[contextly_sidebar id=”AuOXZNjILCkUM5WFZ8AcdQ5ZoqDsrEoS”]James McPherson’s “Battle Cry of Freedom” is considered by experts to be the best one-volume history of the Civil War.
The book covers the war, defined broadly. It describes the economic, political and social forces that made war more or less inevitable. McPherson examines the desperate struggle of the south to be recognized by the European powers — and the equally desperate efforts of the north to prevent that from happening. He examines the role of women and free (and freed) blacks during the war and the evolution of armaments, military medicine and military strategy during the conflict.
It’s a magisterial work. A particularly great passage deals with the music that was played on the eve of a battle in Tennessee. In the north, the battle he describes was called the Battle of Stones River. In the south, it was the Battle of Murfreesboro.
As the two armies bedded down a few hundred yards from each other, their bands commenced a musical battle as prelude to the real thing next day. Northern musicians blared out “Yankee Doodle” and “Hail Columbia” and were answered across the way by “Dixie” and “The Bonnie Blue Flag.” One band finally swung into the sentimental strains of “Home Sweet Home,” others picked it up, and soon thousands of Yanks and Rebs who tomorrow would kill each other were singing the familiar words together.

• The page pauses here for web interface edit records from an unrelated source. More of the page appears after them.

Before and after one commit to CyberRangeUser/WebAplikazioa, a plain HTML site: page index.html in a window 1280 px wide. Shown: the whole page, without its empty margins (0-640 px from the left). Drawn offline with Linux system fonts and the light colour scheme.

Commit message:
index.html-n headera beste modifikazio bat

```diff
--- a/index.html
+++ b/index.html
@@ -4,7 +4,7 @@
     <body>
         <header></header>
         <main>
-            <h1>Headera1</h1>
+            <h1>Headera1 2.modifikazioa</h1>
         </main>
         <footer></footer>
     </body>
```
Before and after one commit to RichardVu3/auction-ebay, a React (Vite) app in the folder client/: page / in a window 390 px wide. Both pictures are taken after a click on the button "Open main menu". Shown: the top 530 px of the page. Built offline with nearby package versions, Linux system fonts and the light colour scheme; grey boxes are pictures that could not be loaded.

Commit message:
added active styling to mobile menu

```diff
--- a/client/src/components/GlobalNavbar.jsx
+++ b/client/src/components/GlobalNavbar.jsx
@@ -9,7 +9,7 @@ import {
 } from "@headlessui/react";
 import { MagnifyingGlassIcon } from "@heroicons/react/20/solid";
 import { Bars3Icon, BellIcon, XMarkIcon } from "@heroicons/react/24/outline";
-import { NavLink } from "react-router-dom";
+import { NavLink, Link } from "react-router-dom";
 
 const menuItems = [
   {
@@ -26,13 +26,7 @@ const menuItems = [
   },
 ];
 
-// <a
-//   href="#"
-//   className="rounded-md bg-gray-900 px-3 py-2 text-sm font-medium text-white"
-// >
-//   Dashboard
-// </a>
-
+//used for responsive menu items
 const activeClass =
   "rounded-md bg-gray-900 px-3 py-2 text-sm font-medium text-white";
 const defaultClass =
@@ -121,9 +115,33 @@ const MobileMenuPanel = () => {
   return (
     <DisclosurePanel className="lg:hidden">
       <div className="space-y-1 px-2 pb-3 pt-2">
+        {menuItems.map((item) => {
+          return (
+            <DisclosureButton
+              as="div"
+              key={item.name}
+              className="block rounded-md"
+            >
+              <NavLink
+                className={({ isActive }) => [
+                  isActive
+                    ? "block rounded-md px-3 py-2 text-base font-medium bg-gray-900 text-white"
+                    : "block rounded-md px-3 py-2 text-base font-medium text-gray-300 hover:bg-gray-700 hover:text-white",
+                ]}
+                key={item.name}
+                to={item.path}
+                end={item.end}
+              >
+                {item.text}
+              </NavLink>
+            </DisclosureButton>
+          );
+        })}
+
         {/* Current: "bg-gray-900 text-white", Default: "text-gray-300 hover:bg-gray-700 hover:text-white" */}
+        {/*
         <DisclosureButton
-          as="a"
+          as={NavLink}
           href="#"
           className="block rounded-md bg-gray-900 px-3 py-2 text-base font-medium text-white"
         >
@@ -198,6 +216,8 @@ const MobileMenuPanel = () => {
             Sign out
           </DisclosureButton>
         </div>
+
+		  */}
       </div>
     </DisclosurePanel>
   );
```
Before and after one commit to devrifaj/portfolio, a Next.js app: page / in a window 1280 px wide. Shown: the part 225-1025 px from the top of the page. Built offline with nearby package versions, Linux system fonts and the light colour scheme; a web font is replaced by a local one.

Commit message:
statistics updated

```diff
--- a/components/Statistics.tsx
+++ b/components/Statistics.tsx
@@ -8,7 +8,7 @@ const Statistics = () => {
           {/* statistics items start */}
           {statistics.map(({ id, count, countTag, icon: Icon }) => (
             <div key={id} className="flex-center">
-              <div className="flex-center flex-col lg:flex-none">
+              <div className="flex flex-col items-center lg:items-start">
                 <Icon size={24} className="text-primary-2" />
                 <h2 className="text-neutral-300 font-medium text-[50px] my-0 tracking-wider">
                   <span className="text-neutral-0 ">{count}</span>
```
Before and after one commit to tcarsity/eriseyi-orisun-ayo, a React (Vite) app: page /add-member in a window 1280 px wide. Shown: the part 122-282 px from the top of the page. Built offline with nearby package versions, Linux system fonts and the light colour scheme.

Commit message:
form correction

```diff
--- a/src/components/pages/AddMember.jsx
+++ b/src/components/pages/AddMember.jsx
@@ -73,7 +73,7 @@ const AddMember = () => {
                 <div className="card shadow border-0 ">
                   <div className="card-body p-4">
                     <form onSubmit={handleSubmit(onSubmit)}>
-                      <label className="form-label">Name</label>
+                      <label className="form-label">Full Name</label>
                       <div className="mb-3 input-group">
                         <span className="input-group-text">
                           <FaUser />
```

The writing is great as well. More on the book. Above, Bobby Horton — who is billed as a Civil War Musician — plays “Home Sweet Home.”